1959 King Mortone Upright Bass

King Mortone basses are very, very cool things. They're ply in construction like an old Kay or Epiphone (both delicious choices for road-ready old instruments) but have a longer scale length (this one is 43") which gives them a bit of a different vibe. Even with the light strings on this (Corelli 370Ms -- light tension in the realm of gut), it feels snappy and digs-in nicely.

This one dates from 1959 judging by its serial (3922) and was made by H. N. White. It's all original except, perhaps, for the old bridge and also features the somewhat rarer, and very hip "blonde" finish that gives it a distinct rockabilly (or small swing group) look.

I worked on this for a customer/friend of mine and he brought this bass in with the body more-or-less in good shape but the with the neck absolutely wrecked. It had giant bolts sticking out of it everywhere, bits of it were glued, bits of it weren't, and at the time I thought that I'd need to re-neck the instrument. It turned-out that after I removed the bolts and "hardware," much of the neck's cracks hadn't been glued and I had fresh gluing surfaces to put it back together. Hurray!

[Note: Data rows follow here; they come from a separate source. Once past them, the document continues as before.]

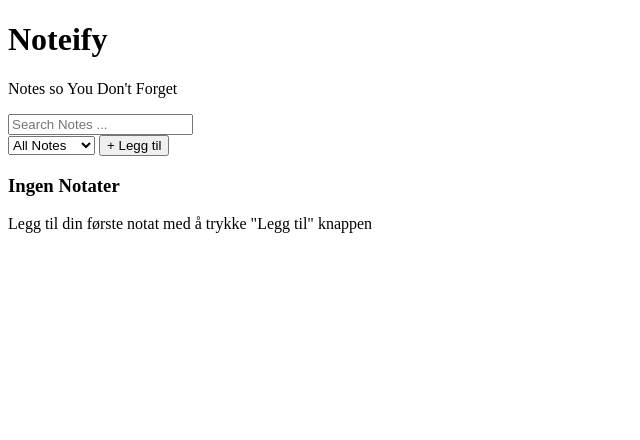
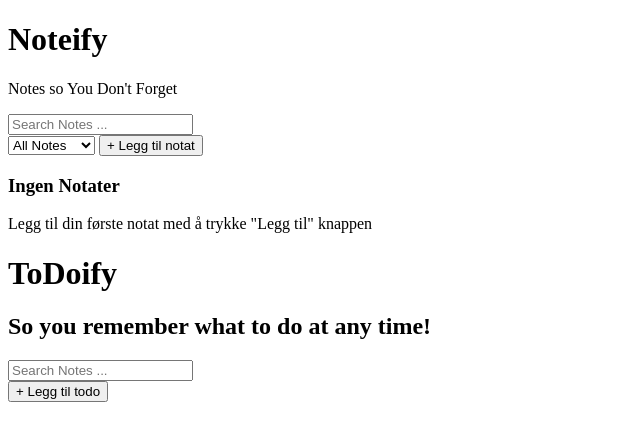
Before and after one commit to jahaa032/notat_app, a website: page public/index.html in a window 1280 px wide. Shown: the whole page, without its empty margins (0-640 px from the left). Drawn offline with Linux system fonts and the light colour scheme; no server answers; some icons are missing.

Commit message:
Added todo list html

```diff
--- a/public/index.html
+++ b/public/index.html
@@ -31,7 +31,7 @@
             <option value="reminders">Reminders</option>
           </select>
 
-          <button id="openModalBtn" class="add-btn">+ Legg til</button>
+          <button id="openModalBtn" class="add-btn">+ Legg til notat</button>
         </div>
       </div>
     </div>
@@ -58,6 +58,25 @@
         </div>
       </div>
     </div>
+    <div class="container">
+      <header class="header">
+        <h1>ToDoify</h1>
+        <h2>So you remember what to do at any time!</h2>
+      </header>
+    </div>
+    <div class="control">
+      <div class="controls-container">
+        <input
+          type="text"
+          id="searchInput"
+          placeholder="Search Notes ..."
+          class="search-input"
+        />
+        <div class="filter-group">
+          <button id="openModalBtn" class="add-btn">+ Legg til todo</button>
+        </div>
+      </div>
+    </div>
     <script src="./js/index.js"></script>
   </body>
 </html>
```
Also changed, not shown: 1 other file.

So, with a lot of effort, I was able to glue everything up, patch holes, and reinforce where it needed to be before resetting the neck with both a glued and bolted joint. The rest of the work was minor -- regluing a few seams on the body, adjusting the soundpost a hair, and installing adjusters in the old bridge.

These basses are somewhere between 3/4 and 7/8 size but don't feel larger in the body than a 3/4.

The tuners are good quality units and after bending-back the knobs to straight and lubing them, they were just fine. I made a new nut from maple just to be antagonistic.

After figuring out that the first position dot is in the "2" position and the second in the "4," it was easy enough to adapt my fingering to the longer scale length to try this out.

It's a handsome, Strad-shaped bass. For a ply top, the f-holes look great, too.

Don't you love the King decal?

The original tailpiece was split on its original "tailgut" mounting-holes, so I drilled a couple a bit more forward and it's now useful again.

The old/original bridge had been cut-down quite a bit and had deep string slots. I added new aluminum adjusters which let me jack it up to get proper action with the freshly-reset neck angle and also just cut a few new slots on the top of the bridge for the strings. It looks a little goofy but works a bit better than filling the old slots and having the tone get a hair brighter from the fill job.

Note all of the filled holes from old bolted "repairs."

The first layer of ply (the maple veneer) is damaged in this area because a past "fix" included a big wooden "heel extension" that was bolted and glued to this location. It was weird.

This has a bunch of splits and cracks and old bolt-fix holes but they're all, fortunately, fixed-up now. The two patches to the rear of the heel conceal bolts that make-up for a somewhat-damaged dovetail that only works so-so on its own.

The big tuner plates and machines are heavy-duty and good to go.